Recent research suggests that rattlesnakes may help disperse the seeds of grasses and other plants. Rodents eat grass seeds and those of other plants, but the seeds do not normally survive through the digestive process of rodents. However, rodents often carry the seeds in their cheek pouches, and if the rodent is then killed and eaten by a rattlesnake, these seeds are capable of passing through the snake’s digestive tract and remaining viable. Three species of desert-dwelling rattlesnakes were found to have consumed rodents with seeds in their cheek pouches and that the seeds are capable of germinating in the snake’s colon and may be passed with the snake’s feces, allowing dispersal of the plant propagules.
Rattlesnakes and many other species of snakes are experiencing declines in populations in the United States due to loss of habitat, continued persecution, and emerging diseases such as the snake fungus Ophidiomyces ophiodiicola. The eastern diamondback rattlesnake (Crotalus adamanteus) (Figure 2) has declined to the point where the species has been petitioned for protection as a threatened species under the Endangered Species Act.
Figure 2. The eastern diamondback rattlesnake (Crotalus adamanteus) is one of the more well-known (and often persecuted) rattlesnake species.
Photographed and copyrighted by the author, Jason Seitz
A Fun Way to Report your Amphibian and Reptile Sightings Using Citizen Science
Use the HerpMapper mobile phone app to record and submit your amphibian and reptile sightings!
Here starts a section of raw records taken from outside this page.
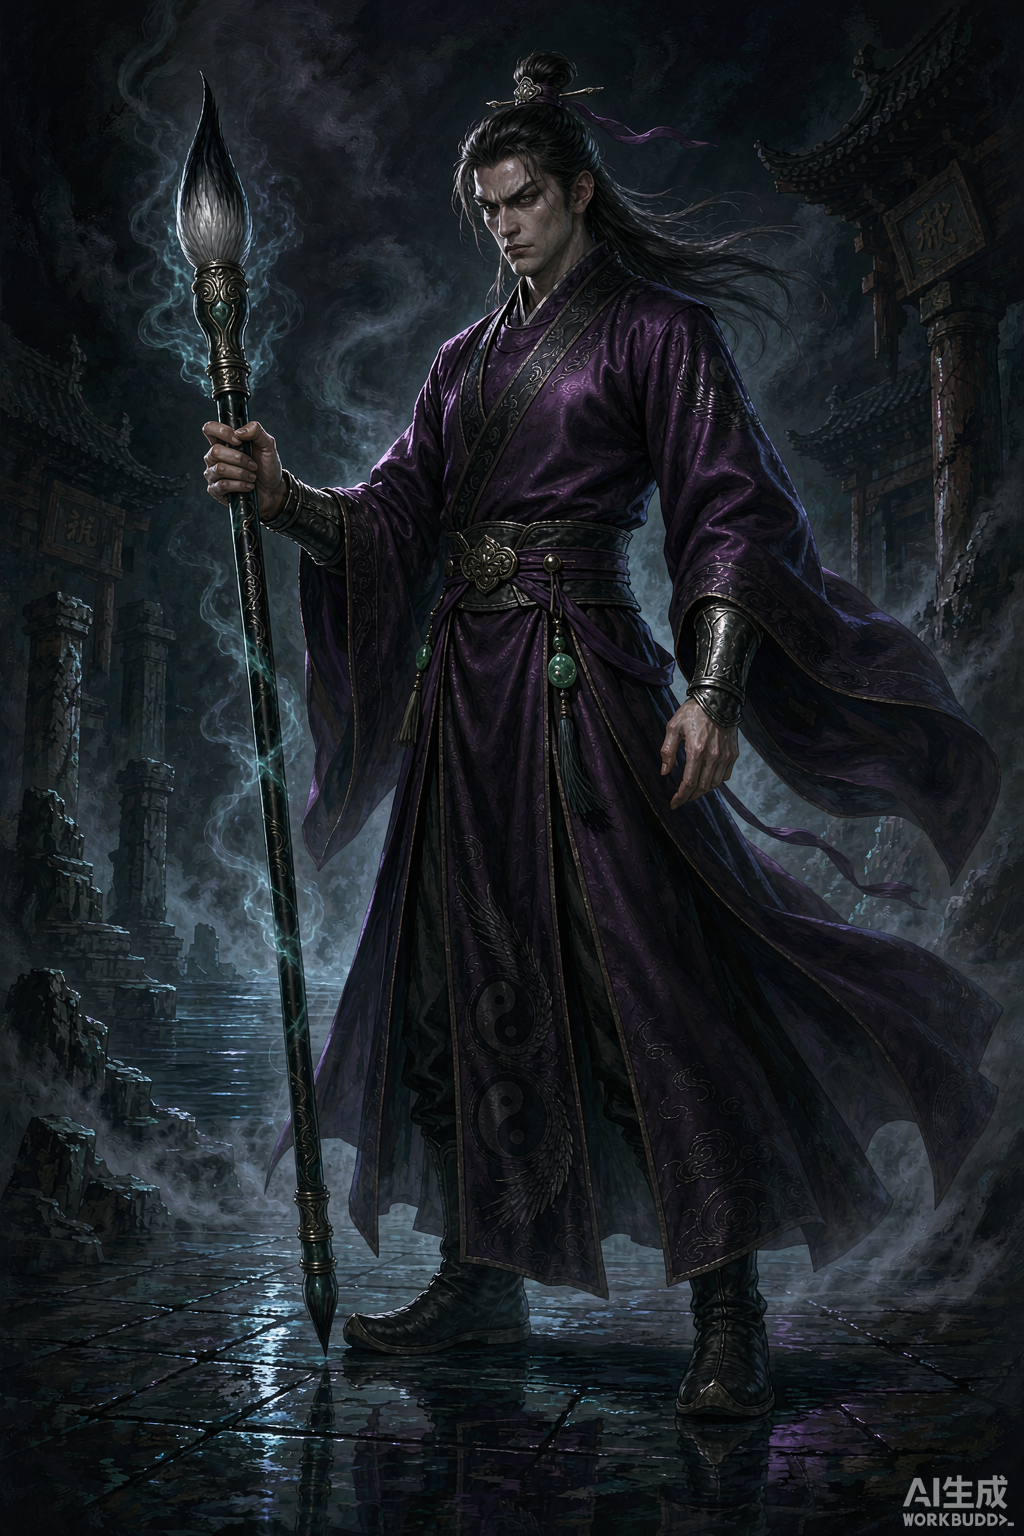
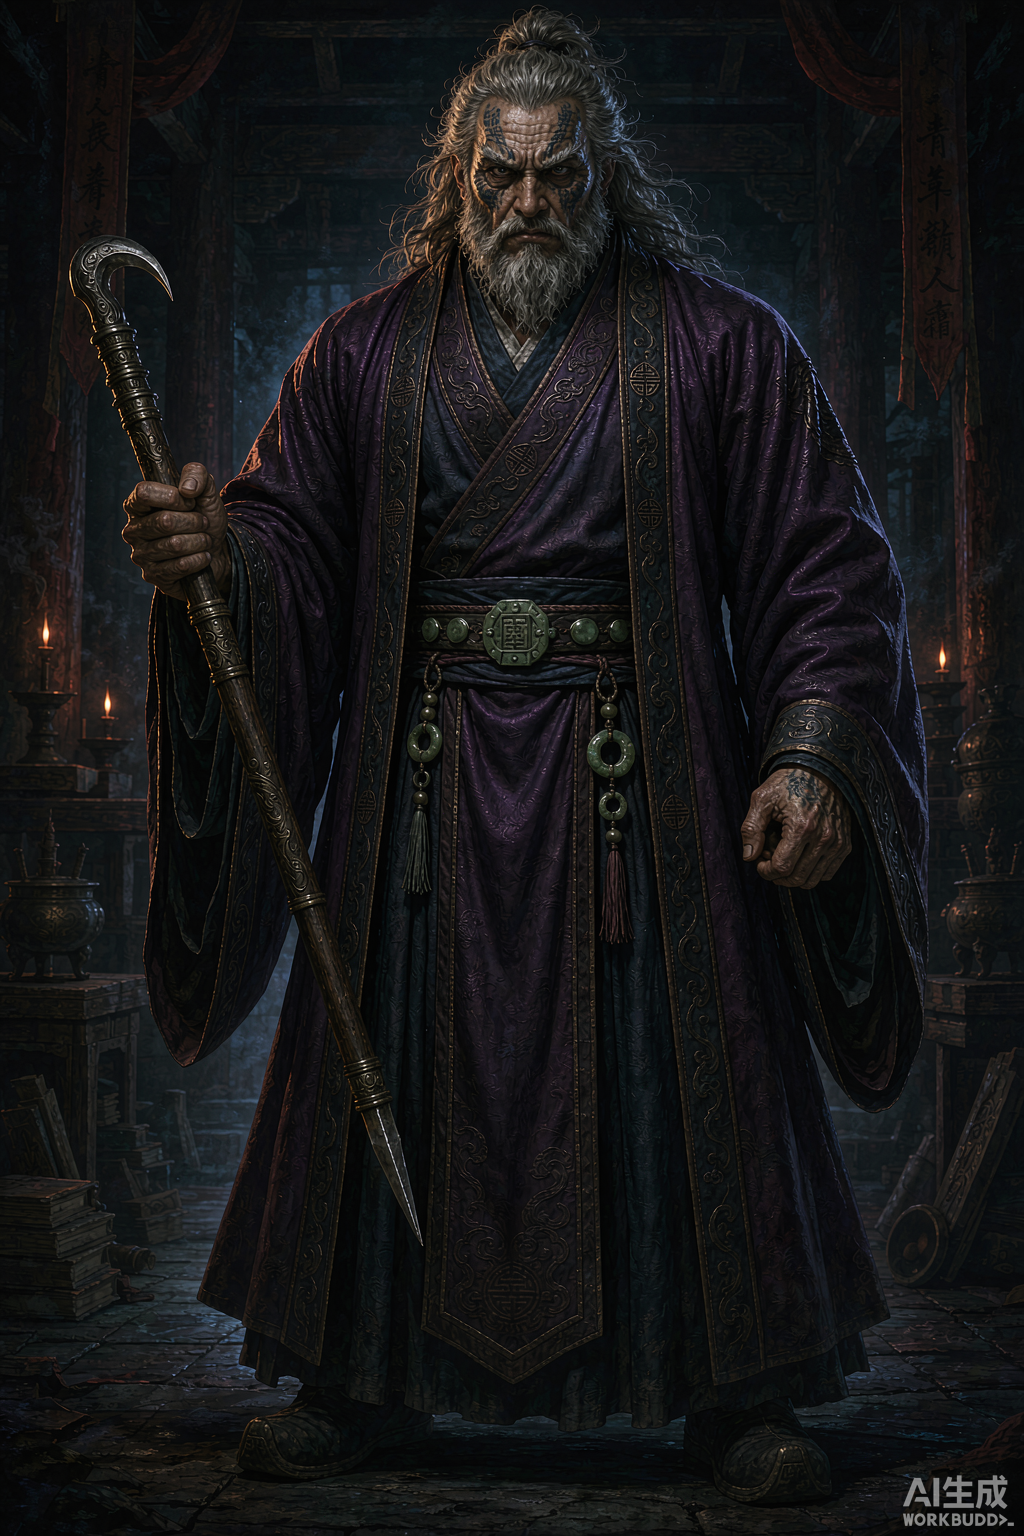
feat(展示): 玄冥二老改老贴合苏有朋版；新增周芷若 11 张大尺度分场景图
- 鹤笔翁/鹿杖客重绘为六十余岁老者（花白须发、皱纹深陷、眼神阴鸷），保留原服装道具构图；旧青年版移入 _backup_20260926/玄冥二老旧版/
- 新增 11 张周芷若：泳池/海边/落地窗/汤泉/高定/拳馆/旗袍/霓虹/天台/卧室/花瓣浴，按场景·姿势·气质分型，关键部位均由衣物或水面遮挡
- _rename_new.py 新增：按时间戳重命名 + 右下角水印检测（本批检测无白色水印）

diff --git a/展示与CG/gen_3d/_rename_new.py b/展示与CG/gen_3d/_rename_new.py
@@ -1,0 +1,55 @@
+# -*- coding: utf-8 -*-
+"""把 _new/ 里本轮新生成的图按内容重命名到 立绘/，并检测右下角水印。
+水印检测：右下角候选区 vs 左下角对照区，比较亮度>230 的像素占比与灰度标准差。
+只检测不修改，避免盲目涂改毁图。
+"""
+import os, glob, shutil
+from PIL import Image
+
+SRC = r"D:/003 5V5 only one rukou 20260628/003 github newsest 20260628/new-acode-repo/展示与CG/gen_3d/_new"
+DST = r"D:/003 5V5 only one rukou 20260628/003 github newsest 20260628/new-acode-repo/展示与CG/gen_3d/立绘"
+
+# (源文件名时间戳, 目标文件名)
+mapping = [
+    ("16-28-20", "鹤笔翁-玄冥二老-苏版老者-立绘-v2.png"),
+    ("16-29-08", "鹿杖客-玄冥二老-苏版老者-立绘-v2.png"),
+    ("16-29-06", "周芷若-泳池黄昏白比基尼-大尺度-v1.png"),
+    ("16-29-37", "周芷若-海边礁石黑比基尼-大尺度-v1.png"),
+    ("16-29-36", "周芷若-落地窗蕾丝睡袍-大尺度-v1.png"),
+    ("16-30-05", "周芷若-汤泉玫瑰雾气-大尺度-v1.png"),
+    ("16-30-08", "周芷若-黑金高定深V开衩-时尚大片-v1.png"),
+    ("16-30-42", "周芷若-拳馆运动汗光-性感向-v1.png"),
+    ("16-30-49", "周芷若-青花旗袍高开衩-古典美-v1.png"),
+    ("16-31-19", "周芷若-月光天台丝绸吊带-性感向-v1.png"),
+    ("16-31-20", "周芷若-雨夜霓虹湿身街拍-性感向-v1.png"),
+    ("16-32-03", "周芷若-晨光卧室真丝衬衫-性感向-v1.png"),
+    ("16-32-44", "周芷若-玫瑰花瓣浴-大尺度-v1.png"),
+]
+
+def stat_region(im, box):
+    g = im.convert("L").crop(box)
+    px = list(g.getdata())
+    n = len(px)
+    bright = sum(1 for p in px if p > 230) / n
+    mean = sum(px) / n
+    std = (sum((p - mean) ** 2 for p in px) / n) ** 0.5
+    return bright, std
+
+moved = []
+for ts, dst in mapping:
+    hits = [f for f in glob.glob(os.path.join(SRC, "*.png")) if ts in os.path.basename(f)]
+    if not hits:
+        print("MISS", ts, dst); continue
+    src = hits[0]
+    out = os.path.join(DST, dst)
+    shutil.copy2(src, out)
+    # 水印检测：右下角候选区 vs 左下角对照区
+    im = Image.open(out)
+    W, H = im.size
+    rb, rs = stat_region(im, (W - 300, H - 75, W - 20, H - 15))
+    lb, ls = stat_region(im, (20, H - 75, 300, H - 15))
+    flag = "有水印?" if (rb - lb > 0.02 and rs - ls > 8) else "ok"
+    moved.append((dst, round(rb, 3), round(rs, 1), round(lb, 3), round(ls, 1), flag))
+    print(f"{dst}  右下亮占比={rb:.3f} 标准差={rs:.1f} | 左下对照 亮占比={lb:.3f} 标准差={ls:.1f}  -> {flag}")
+
+print("\n共处理", len(moved), "张")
It’s fun, simple, and easy to do. See the website https://www.herpmapper.org/ for more information and to download the app.
Adkins, C.L., D.N. Greenwald, D.B. Means, B. Matturro, and J. Ries. 2011. Petition to List the Eastern Diamondback Rattlesnake (Crotalus adamanteus) as Threatened under the Endangered Species Act. Petition submitted 08/11/11 to U.S. Fish and Wildlife Service (USFWS), Washington, D.C., and USFWS Region 4, Atlanta, GA.
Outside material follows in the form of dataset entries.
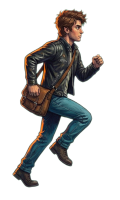
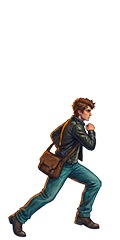
sprite player

diff --git a/globalGameJam/src/main/java/it/gamejam/truncate/bubblenap/ui/img/ImageLoader.java b/globalGameJam/src/main/java/it/gamejam/truncate/bubblenap/ui/img/ImageLoader.java
@@ -39,12 +39,12 @@ public class ImageLoader {
 	private static Image mummyHead;
 	private static Image baseHead;
 
-	private static Image[] player;
-	private static Image[] playerMummy;
-	private static Image[] playerVampire;
-	private static Image[] playerWerewolf;
-	private static Image[] playerZombie;
-	private static Image[] playerBase;
+	private static BufferedImage[] player;
+	private static BufferedImage[] playerMummy;
+	private static BufferedImage[] playerVampire;
+	private static BufferedImage[] playerWerewolf;
+	private static BufferedImage[] playerZombie;
+	private static BufferedImage[] playerBase;
 
 	private static Image[] garbage;
 	private static Image[] manhole;
@@ -105,17 +105,17 @@ public class ImageLoader {
 			vampireTaunting= ImageIO.read(Thread.currentThread().getContextClassLoader().getResource("img/game/enemies/taunting/vampire.png"));
 			mummyTaunting= ImageIO.read(Thread.currentThread().getContextClassLoader().getResource("img/game/enemies/taunting/mummy.png"));
 
-			playerMummy = new Image[FRAMES];
-			playerVampire = new Image[FRAMES];
-			playerWerewolf = new Image[FRAMES];
-			playerZombie = new Image[FRAMES];
-			playerBase = new Image[FRAMES];
+			playerMummy = new BufferedImage[FRAMES];
+			playerVampire = new BufferedImage[FRAMES];
+			playerWerewolf = new BufferedImage[FRAMES];
+			playerZombie = new BufferedImage[FRAMES];
+			playerBase = new BufferedImage[FRAMES];
 
 			for (int i = 1; i <= FRAMES; i++) {
-				playerMummy[i-1] = ImageIO.read(Thread.currentThread().getContextClassLoader().getResource("img/game/Ragazzo/RAGAZZO MUMMIA/MUMMIA-"+i+".png"));
-				playerVampire[i-1] = ImageIO.read(Thread.currentThread().getContextClassLoader().getResource("img/game/Ragazzo/RAGAZZO VAMPIRO/VAMPIRO-"+i+".png"));
-				playerWerewolf[i-1] = ImageIO.read(Thread.currentThread().getContextClassLoader().getResource("img/game/Ragazzo/RAGAZZO LUPO/LUPO-"+i+".png"));
-				playerZombie[i-1] = ImageIO.read(Thread.currentThread().getContextClassLoader().getResource("img/game/Ragazzo/RAGAZZO ZOMBIE/Zombie-"+i+".png"));
+				playerMummy[i-1] = ImageIO.read(Thread.currentThread().getContextClassLoader().getResource("img/game/Ragazzo/RAGAZZO MUMMIA/"+i+".png"));
+				playerVampire[i-1] = ImageIO.read(Thread.currentThread().getContextClassLoader().getResource("img/game/Ragazzo/RAGAZZO VAMPIRO/"+i+".png"));
+				playerWerewolf[i-1] = ImageIO.read(Thread.currentThread().getContextClassLoader().getResource("img/game/Ragazzo/RAGAZZO LUPO/"+i+".png"));
+				playerZombie[i-1] = ImageIO.read(Thread.currentThread().getContextClassLoader().getResource("img/game/Ragazzo/RAGAZZO ZOMBIE/"+i+".png"));
 				playerBase[i-1] = ImageIO.read(Thread.currentThread().getContextClassLoader().getResource("img/game/Ragazzo/BASE/"+i+".png"));
 			}
 

diff --git a/globalGameJam/src/main/java/it/gamejam/truncate/bubblenap/core/MaskedPlayer.java b/globalGameJam/src/main/java/it/gamejam/truncate/bubblenap/core/MaskedPlayer.java
@@ -34,7 +34,7 @@ public class MaskedPlayer {
 		imagesMap.put(MaskType.VAMPIRE, scale(ImageLoader.getPlayerVampire()));
 		imagesMap.put(MaskType.WEREWOLF, scale(ImageLoader.getPlayerWerewolf()));
 		imagesMap.put(MaskType.ZOMBIE, scale(ImageLoader.getPlayerZombie()));
-		imagesMap.put(MaskType.BASE, ImageLoader.getPlayerBase());
+		imagesMap.put(MaskType.BASE, scale(ImageLoader.getPlayerBase()));
 	
 		iconsMap.put(MaskType.MUMMY, ImageLoader.getMummyHead());
 		iconsMap.put(MaskType.VAMPIRE, ImageLoader.getVampireHead());
@@ -53,7 +53,7 @@ public class MaskedPlayer {
 	private Image[] scale(Image[] source) {
 		Image[] toReturn=new Image[source.length];
 		for (int i = 0; i < toReturn.length; i++) {
-			toReturn[i]=source[i].getScaledInstance(120, 220, Image.SCALE_SMOOTH);	
+			toReturn[i]=source[i].getScaledInstance(200, 400, Image.SCALE_SMOOTH);	
 		}
 		return toReturn;
 	}

diff --git a/globalGameJam/src/main/java/it/gamejam/truncate/bubblenap/ui/GamePanel.java b/globalGameJam/src/main/java/it/gamejam/truncate/bubblenap/ui/GamePanel.java
@@ -98,7 +98,7 @@ public class GamePanel extends JPanel implements Repaintable {
 			}
 		});
 
-		g.drawImage(player.getScaledImage((int)((timeMillis / 200) % player.getImageCount())), player.getX(), player.getY(), null);
+		g.drawImage(player.getScaledImage((int)((timeMillis / 100) % player.getImageCount())), player.getX(), player.getY(), null);
 
 
 		//ansia che aumenta

diff --git a/globalGameJam/src/main/java/it/gamejam/truncate/bubblenap/core/GameManager.java b/globalGameJam/src/main/java/it/gamejam/truncate/bubblenap/core/GameManager.java
@@ -40,7 +40,7 @@ public class GameManager {
 	private JDialog webcamDialog;
 
 	public GameManager() {
-		setMaskedPlayer(new MaskedPlayer( 100, 450));
+		setMaskedPlayer(new MaskedPlayer( 100, 300));
 		try {
 			enemyFactory = new EnemyFactory();
 			staticObjectFactory = new StaticObjectFactory();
Brown, W.S. 1993. Biology, Status, and Management of the Timber Rattlesnake (Crotalus horridus): A guide for Conservation. Society for the Study of Amphibians and Reptiles, Herpetological Circular No. 22, The University of Kansas, Lawrence, KS.
Kabay, E., N.M. Caruso, and K.R. Lips. 2013. Timber Rattlesnakes May Reduce Incidence of Lyme Disease in the Northeastern United States. 98th Annual Meeting of the Ecological Society of America, 08/06/13, Minneapolis, MN. Accessed online 02/05/18 at https://eco.confex.com/eco/2013/webprogram/Paper44305.html.
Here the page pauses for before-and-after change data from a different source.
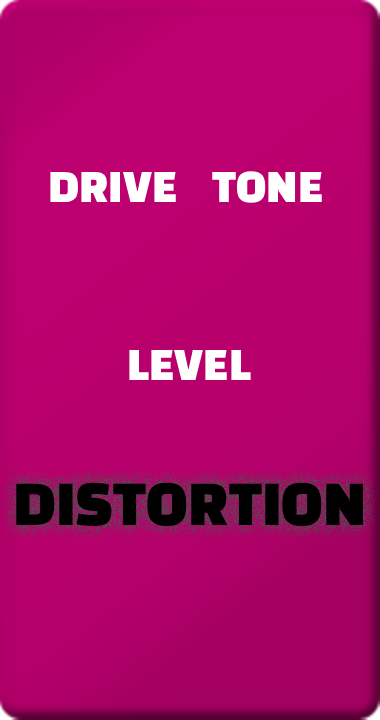
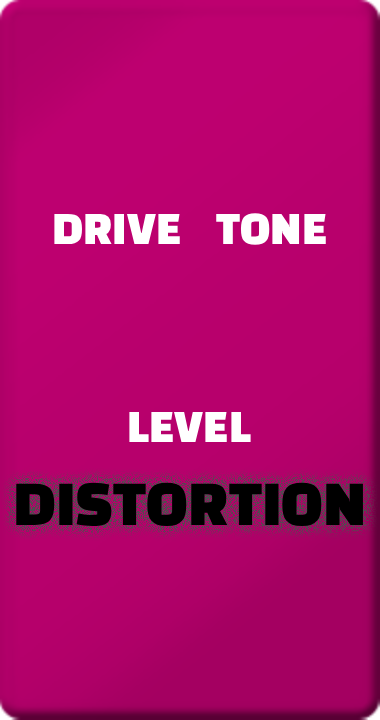
ui for overdrive and distortion

Changed region(s): [[0.1158, 0.2139, 0.4921, 0.3361], [0.55, 0.2139, 0.8684, 0.3667], [0.3184, 0.4889, 0.6658, 0.6111]]

diff --git a/src/pedals/impulse_response.rs b/src/pedals/impulse_response.rs
@@ -4,7 +4,7 @@ use std::hash::Hash;
 use std::sync::Arc;
 
 use crate::dsp_algorithms::impluse_response::{IRConvolver, load_ir};
-use crate::pedals::ui::pedal_switch;
+use crate::pedals::ui::{pedal_switch, sideways_arrow};
 use crate::{unique_time_id, SAVE_DIR};
 use egui_directory_combobox::{DirectoryComboBox, DirectoryNode};
 use serde::{ser::SerializeMap, Deserialize, Serialize};
@@ -353,10 +353,15 @@ impl PedalTrait for ImpulseResponse {
                 .max_rect(button_rect)
                 .layout(egui::Layout::left_to_right(egui::Align::Min))
         );
-        if button_ui.add_sized(
-            Vec2::new(button_rect.width()*0.47, button_rect.height()),
-            egui::Button::new("<")
-        ).clicked() {
+        let button_size = Vec2::new(button_rect.width()*0.47, button_rect.height());
+        let left_button_response = button_ui.add_sized(
+            button_size,
+            egui::Button::new("")
+        );
+        
+        sideways_arrow(ui, left_button_response.rect, true);
+
+        if left_button_response.clicked() {
             self.combobox_widget.select_previous_file();
             if let Some(path) = self.combobox_widget.selected() {
                 if let Some(s) = path.to_str() {
@@ -367,10 +372,14 @@ impl PedalTrait for ImpulseResponse {
             }
         };
         button_ui.add_space(button_rect.width()*0.06);
-        if button_ui.add_sized(
-            Vec2::new(button_rect.width()*0.47, button_rect.height()),
-            egui::Button::new(">")
-        ).clicked() {
+        let right_button_response = button_ui.add_sized(
+            button_size,
+            egui::Button::new("")
+        );
+        
+        sideways_arrow(ui, right_button_response.rect, false);
+
+        if right_button_response.clicked() {
             self.combobox_widget.select_next_file();
             if let Some(path) = self.combobox_widget.selected() {
                 if let Some(s) = path.to_str() {

diff --git a/src/pedals/nam.rs b/src/pedals/nam.rs
@@ -9,7 +9,7 @@ use eframe::egui::{self, include_image, Vec2};
 use egui_directory_combobox::DirectoryComboBox;
 
 use super::{ui::pedal_knob, PedalParameter, PedalParameterValue, PedalTrait};
-use crate::pedals::ui::pedal_switch;
+use crate::pedals::ui::{pedal_switch, sideways_arrow};
 use crate::{unique_time_id, SAVE_DIR};
 
 const NAM_SAVE_PATH: &str = r"NAM";
@@ -371,10 +371,15 @@ impl PedalTrait for Nam {
                 .max_rect(button_rect)
                 .layout(egui::Layout::left_to_right(egui::Align::Min))
         );
-        if button_ui.add_sized(
-            Vec2::new(button_rect.width()*0.47, button_rect.height()),
-            egui::Button::new("<")
-        ).clicked() {
+        let button_size = Vec2::new(button_rect.width()*0.47, button_rect.height());
+        let left_button_response = button_ui.add_sized(
+            button_size,
+            egui::Button::new("")
+        );
+        
+        sideways_arrow(ui, left_button_response.rect, true);
+
+        if left_button_response.clicked() {
             self.combobox_widget.select_previous_file();
             if let Some(path) = self.combobox_widget.selected() {
                 if let Some(s) = path.to_str() {
@@ -385,10 +390,14 @@ impl PedalTrait for Nam {
             }
         };
         button_ui.add_space(button_rect.width()*0.06);
-        if button_ui.add_sized(
-            Vec2::new(button_rect.width()*0.47, button_rect.height()),
-            egui::Button::new(">")
-        ).clicked() {
+        let right_button_response = button_ui.add_sized(
+            button_size,
+            egui::Button::new("")
+        );
+        
+        sideways_arrow(ui, right_button_response.rect, false);
+
+        if right_button_response.clicked() {
             self.combobox_widget.select_next_file();
             if let Some(path) = self.combobox_widget.selected() {
                 if let Some(s) = path.to_str() {

diff --git a/src/pedals/distortion.rs b/src/pedals/distortion.rs
@@ -191,21 +191,21 @@ impl PedalTrait for Distortion {
     }
 
     fn ui(&mut self, ui: &mut egui::Ui, _message_buffer: &[String]) -> Option<(String, PedalParameterValue)> {
-        ui.add(Image::new(include_image!("images/volume.png")));
+        ui.add(Image::new(include_image!("images/distortion.png")));
 
         let mut to_change = None;
         let drive_param = self.get_parameters().get("Drive").unwrap();
-        if let Some(value) = pedal_knob(ui, "Drive", drive_param, egui::Vec2::new(0.08, 0.03), 0.35) {
+        if let Some(value) = pedal_knob(ui, "", drive_param, egui::Vec2::new(0.127, 0.085), 0.35) {
             to_change = Some(("Drive".to_string(), value));
         }
 
         let tone_param = self.get_parameters().get("Tone").unwrap();
-        if let Some(value) = pedal_knob(ui, "Tone", tone_param, egui::Vec2::new(0.57, 0.03), 0.35) {
+        if let Some(value) = pedal_knob(ui, "", tone_param, egui::Vec2::new(0.535, 0.085), 0.35) {
             to_change = Some(("Tone".to_string(), value));
         }
 
         let level_param = self.get_parameters().get("Level").unwrap();
-        if let Some(value) = pedal_knob(ui, "Level", level_param, egui::Vec2::new(0.57, 0.34), 0.35) {
+        if let Some(value) = pedal_knob(ui, "", level_param, egui::Vec2::new(0.325, 0.335), 0.35) {
             to_change = Some(("Level".to_string(), value));
         }
 

diff --git a/src/pedals/overdrive.rs b/src/pedals/overdrive.rs
@@ -187,21 +187,21 @@ impl PedalTrait for Overdrive {
     }
 
     fn ui(&mut self, ui: &mut egui::Ui, _message_buffer: &[String]) -> Option<(String, PedalParameterValue)> {
-        ui.add(Image::new(include_image!("images/volume.png")));
+        ui.add(Image::new(include_image!("images/overdrive.png")));
 
         let mut to_change = None;
         let drive_param = self.get_parameters().get("Drive").unwrap();
-        if let Some(value) = pedal_knob(ui, "Drive", drive_param, egui::Vec2::new(0.08, 0.03), 0.35) {
+        if let Some(value) = pedal_knob(ui, "", drive_param, egui::Vec2::new(0.127, 0.085), 0.35) {
             to_change = Some(("Drive".to_string(), value));
         }
 
         let tone_param = self.get_parameters().get("Tone").unwrap();
-        if let Some(value) = pedal_knob(ui, "Tone", tone_param, egui::Vec2::new(0.08, 0.34), 0.35) {
+        if let Some(value) = pedal_knob(ui, "", tone_param, egui::Vec2::new(0.535, 0.085), 0.35) {
             to_change = Some(("Tone".to_string(), value));
         }
 
         let level_param = self.get_parameters().get("Level").unwrap();
-        if let Some(value) = pedal_knob(ui, "Level", level_param, egui::Vec2::new(0.57, 0.34), 0.35) {
+        if let Some(value) = pedal_knob(ui, "", level_param, egui::Vec2::new(0.325, 0.335), 0.35) {
             to_change = Some(("Level".to_string(), value));
         }
 

diff --git a/src/pedals/ui.rs b/src/pedals/ui.rs
@@ -68,7 +68,6 @@ pub fn pedal_knob(
             let knob_im_shine_overlay = ui.add(egui::Image::new(egui::include_image!("images/pedal_knob_blender_shine.png"))
                 .max_width(size_px)
                 .sense(egui::Sense::click_and_drag())
-                .tint(Color32::from_white_alpha(100))
             );
 
             
@@ -148,4 +147,25 @@ pub fn pedal_switch(
     } else {
         None
     }
+}
+
+pub fn sideways_arrow(
+    ui: &mut egui::Ui,
+    button_rect: egui::Rect,
+    left: bool
+) {
+    let icon_size = Vec2::splat(ui.spacing().icon_width);
+    let right_arrow_rect = egui::Align2::CENTER_CENTER.align_size_within_rect(icon_size, button_rect);
+    let points = if left {
+        vec![right_arrow_rect.right_top(), right_arrow_rect.right_bottom(), right_arrow_rect.left_center()]
+    } else {
+        vec![right_arrow_rect.left_top(), right_arrow_rect.right_center(), right_arrow_rect.left_bottom()]
+    };
+    ui.painter().add(
+        egui::Shape::convex_polygon(
+            points,
+            Color32::from_gray(200),
+            egui::Stroke::NONE
+        )
+    );
 }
Lorch, J.M, S. Knowles, J.S. Lankton, K. Michell, J.L. Edwards, J.M. Kapfer, R.A. Staffen, E.R. Wild, K.Z. Schmidt, A.E. Ballmann, D. Blodgett, T.M. Farrel, B.M. Glorioso, L.A. Last, S.J. Price, K.L. Schuler, C.E. Smith, J.F.X. Wellehan, Jr., and D.S. Blehert. 2016. Snake fungal disease: an emerging threat to wild snakes. Philosophical Transactions of the Royal Society B 371: 20150457. Accessed online 02/13/18 at http://rstb.royalsocietypublishing.org/content/royptb/371/1709/20150457.full.pdf.
Reiserer, R.S., G.W. Schuett, and H.W. Greene. 2018. Seed ingestion and germination in rattlesnakes: overlooked agents of rescue and secondary dispersal. Proceedings of the Royal Society B: 285: 20172755. http://dx.doi.org/10.1098/rspb.2017.2755.
Robertson, M. 2017. pers. comm. regarding regional differences in neurotoxins in the timber rattlesnake.
Wilcox, C. 2016. Venomous, How Earth’s Deadliest Creatures Mastered Biochemistry. Scientific American / Farrar, Straus, and Giroux, New York, NY.